“The atmosphere in the locker rooms is just great. It’s very relaxed, players chatting with each other. Of course if you play each other that day there is a little tension and it’s a little awkward – but other than that it’s really a good atmosphere. Players hang around and practice with each other. In my 725 matches I think I had only twice some issues on court, which disappeared the moment I got off the court. This is beautiful.”
I should say that during our interview, Ljubicic was greeted with affection by a number of well-wishers, including Jo-Wilfried Tsonga and Marc Maury, the on-court announcer both here and at the French Open. Maury had only arrived in Monte Carlo after Ljubicic’s defeat so missed his on-court tears but told him: “I would have cried with you”.
So what next?
“Well the thing is I am not the boss of my destiny anymore. I would love to stay in the sport, one way or the other. Everything I have in my life is thanks to tennis. I represented the guys for so many years, we’ll see, who is going to come up with the idea that I will like and which can work. I am really open to anything. I am going to take some time off but I am not the kind of guy who is going to enjoy lying down and doing nothing, so I am planning to come to the French Open, Wimbledon, just to hang around with the guys and see what is going to happen. I cannot say I want to be the coach of Roger Federer, it doesn’t really work like that. (laughs) Though that would be fun.”

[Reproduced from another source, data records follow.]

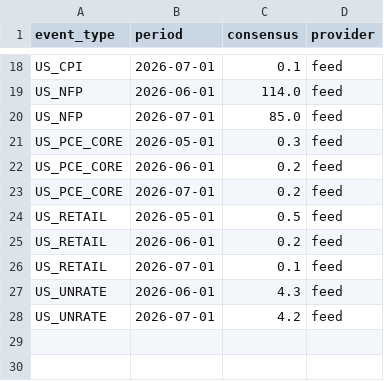
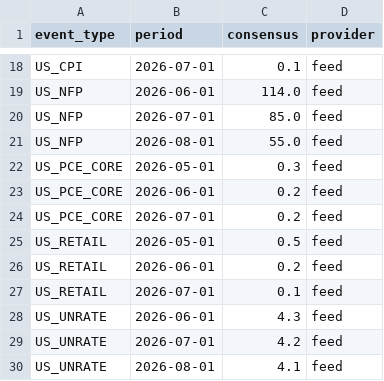
Before and after one commit to mantritam99-create/macro-reaction-model, a CSV file: data/consensus_log.csv, drawn as a sheet; only a part is shown, gaps mark what is left out.

```diff
--- a/data/consensus_log.csv
+++ b/data/consensus_log.csv
@@ -20,2 +20,3 @@ US_NFP,2026-06-01,114.0,feed
 US_NFP,2026-07-01,85.0,feed
+US_NFP,2026-08-01,55.0,feed
 US_PCE_CORE,2026-05-01,0.3,feed
@@ -28 +29,2 @@ US_UNRATE,2026-06-01,4.3,feed
 US_UNRATE,2026-07-01,4.2,feed
+US_UNRATE,2026-08-01,4.1,feed
```
Also changed, not shown: 2 other files.
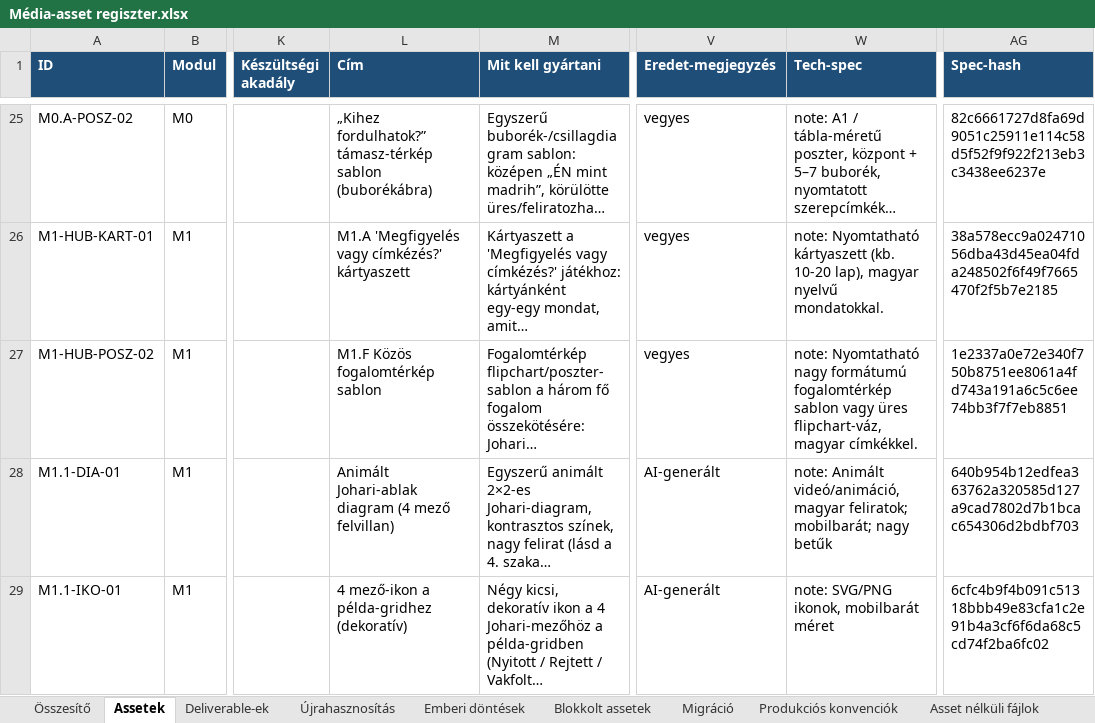
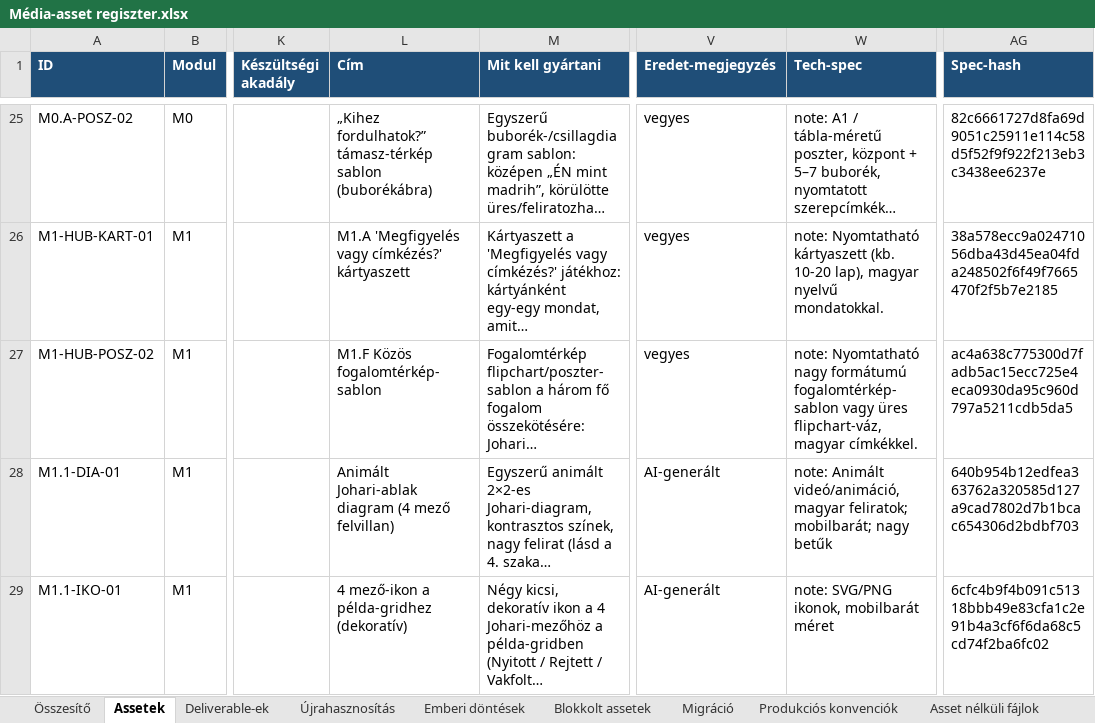
Before and after one commit to hasomerhacairhu/modszertani-kepzes, an Excel workbook: 02 Tervezet/Média-assetek/Média-asset regiszter.xlsx, sheet Assetek, drawn as a sheet; only a part is shown, gaps mark what is left out; long unchanged cells end in …; values as stored, in another font and other column widths than the file's, no borders; the diff names each change by its address in the sheet, - before the commit and + after, or states it on an @@ line.

```diff
--- a/02 Tervezet/Média-assetek/Média-asset regiszter.xlsx (sheet Assetek)
+++ b/02 Tervezet/Média-assetek/Média-asset regiszter.xlsx (sheet Assetek)
-L27 (Cím): M1.F Közös fogalomtérkép sablon
+L27 (Cím): M1.F Közös fogalomtérkép-sablon
-W27 (Tech-spec): …nagy formátumú fogalomtérkép sablon vagy üres…
+W27 (Tech-spec): …nagy formátumú fogalomtérkép-sablon vagy üres…
-AG27 (Spec-hash): 1e2337a0e72e340f750b8751ee8061a4fd743a191a6c5c6ee74bb3f7f7eb8851
+AG27 (Spec-hash): ac4a638c775300d7fadb5ac15ecc725e4eca0930da95c960d797a5211cdb5da5
```
Also changed, not shown: sheet Deliverable-ek, 5 other files.
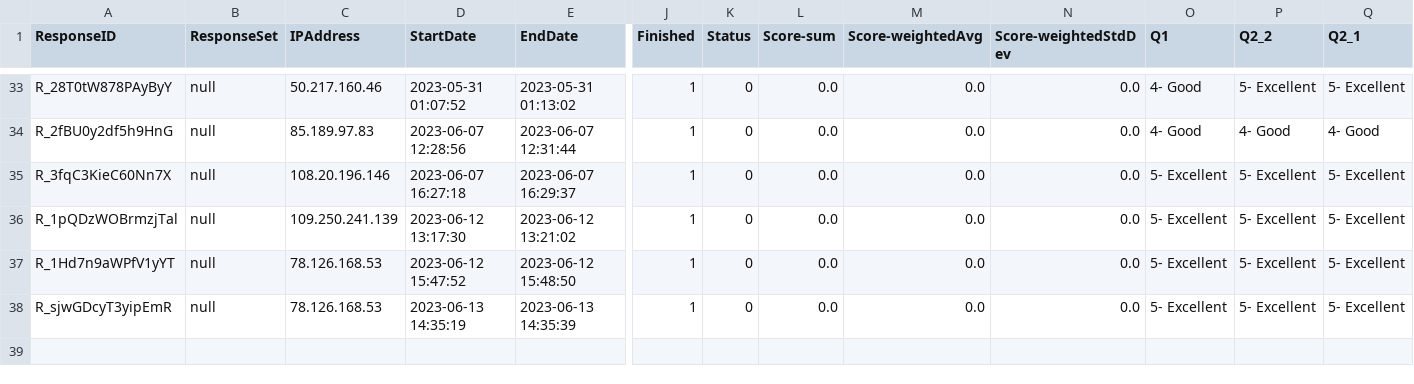
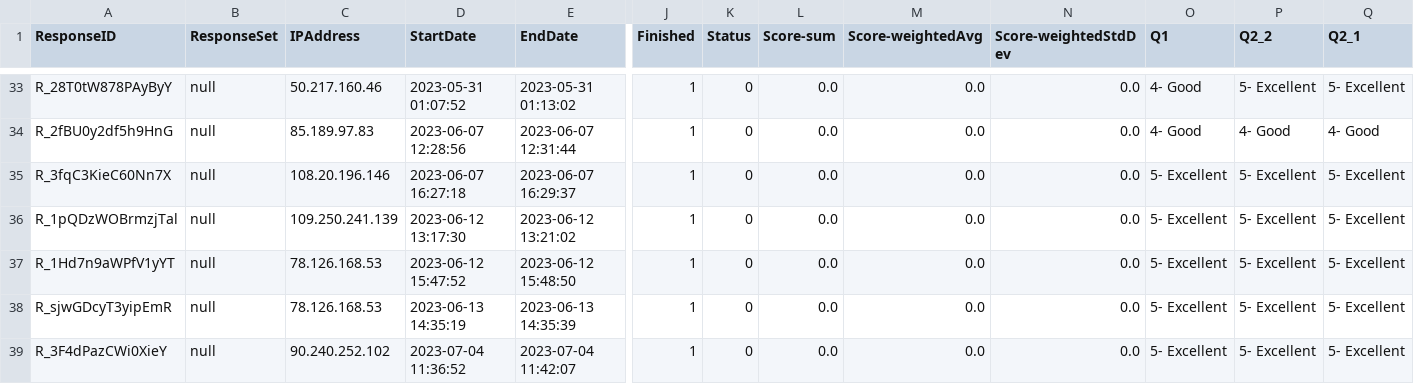
Before and after one commit to yashkomati/APIIS-CSAT-UI, a CSV file: Technical Onboarding CSAT- 2022(mohlipsa).csv, drawn as a sheet; only a part is shown, gaps mark what is left out; rows hold the shown columns only; the diff names each change by its address in the sheet, - before the commit and + after, or states it on an @@ line.

```diff
--- a/Technical Onboarding CSAT- 2022(mohlipsa).csv
+++ b/Technical Onboarding CSAT- 2022(mohlipsa).csv
+row 39: R_3F4dPazCWi0XieY | null | 90.240.252.102 | 2023-07-04 11:36:52 | 2023-07-04 11:42:07 | 1 | 0 | 0.0 | 0.0 | 0.0 | 5- Excellent | 5- Excellent | 5- Excellent
```
Also changed, not shown: DataAstro.csv, Merged_FB_File.csv, 11 other files.
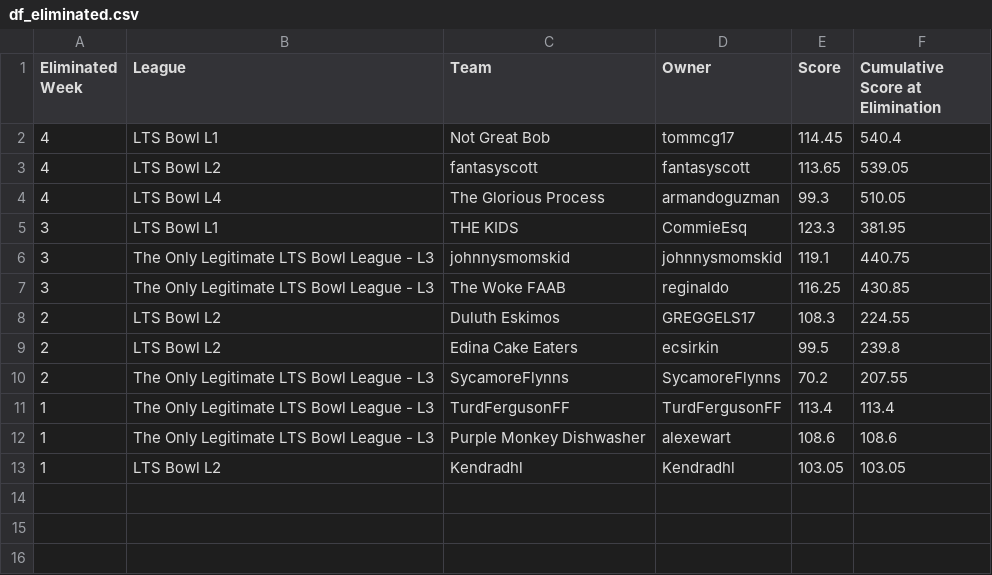
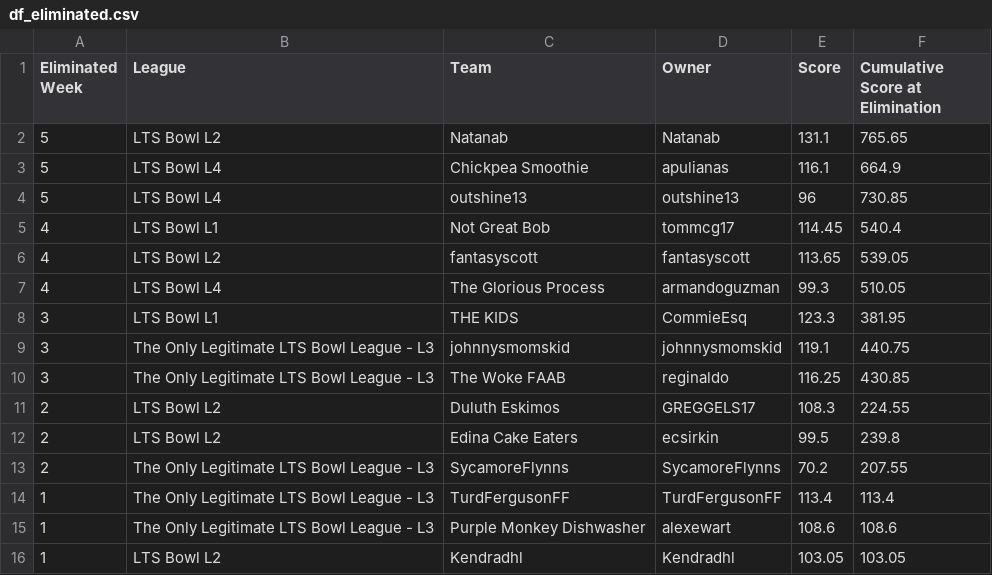
Before and after one commit to matthewdwood82/LTS-Bowl-2025, a CSV file: dat/df_eliminated.csv, drawn as a sheet; the diff names each change by its address in the sheet, - before the commit and + after, or states it on an @@ line.

```diff
--- a/dat/df_eliminated.csv
+++ b/dat/df_eliminated.csv
+row 2: 5 | LTS Bowl L2 | Natanab | Natanab | 131.1 | 765.65
+row 3: 5 | LTS Bowl L4 | Chickpea Smoothie | apulianas | 116.1 | 664.9
+row 4: 5 | LTS Bowl L4 | outshine13 | outshine13 | 96 | 730.85
```
Also changed, not shown: dat/df_survived.csv, dat/df_total_points.csv, 3 other files.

Given your role on the player council, perhaps something similar would work?
“There is this (ATP) European Board Representative position up for election. (But) there are a couple of issues there. I have a month or so to decide if I am going to run for that because you have to run. But to start with, I did that already and that kind of job is a job that really creates all kinds of conflicts. It’s a part-time job. If that was a full-time job, if it was something I could do as something permanent, something that really makes a difference in the sport, I would definitely consider it. (But) it’s a part-time job so it’s kind of telling you that you can do other things but you really can’t. You can’t work with the tournaments… it’s still conflicted.
“I know some of the guys are still doing it – Justin (Gimelstob)’s doing TV, David (Edges) is co-owner or director of the Tennis Channel, Giorgio Di Palermo has a company that manages some of the guys. I just don’t feel comfortable (with that). I spoke with Brad (Drewett), the (ATP World Tour) president and said listen, I am available, try to think of the way you can use me best. I guess you know best. I told him a few things that I think can be better on tour and we’ll see what he’s going to come up with.I don’t think going in the office at 9 in the morning and leaving the office at 6, responding to emails (is my thing). I feel I have something more than that.”
What about coaching?
“I don’t see it at the moment as something I will do full time. Why not? I guess it would have to be a No 1 prospect, top 5 prospect, grand slam potential, something that I really….because honestly I can say openly I have no idea what I would do with a 14-year-old kid. I have no idea.
“What I would feel comfortable doing is the guy ranked top 10, top 20, whatever, who wants to make that step up. I would feel comfortable trying to do that. Probably weeks in and weeks out to start with and who knows how that would develop. Honestly, there are not many guys, that’s the first thing and then somebody has to see me as a perfect person for that job so honestly there’s a very slim chance for that.”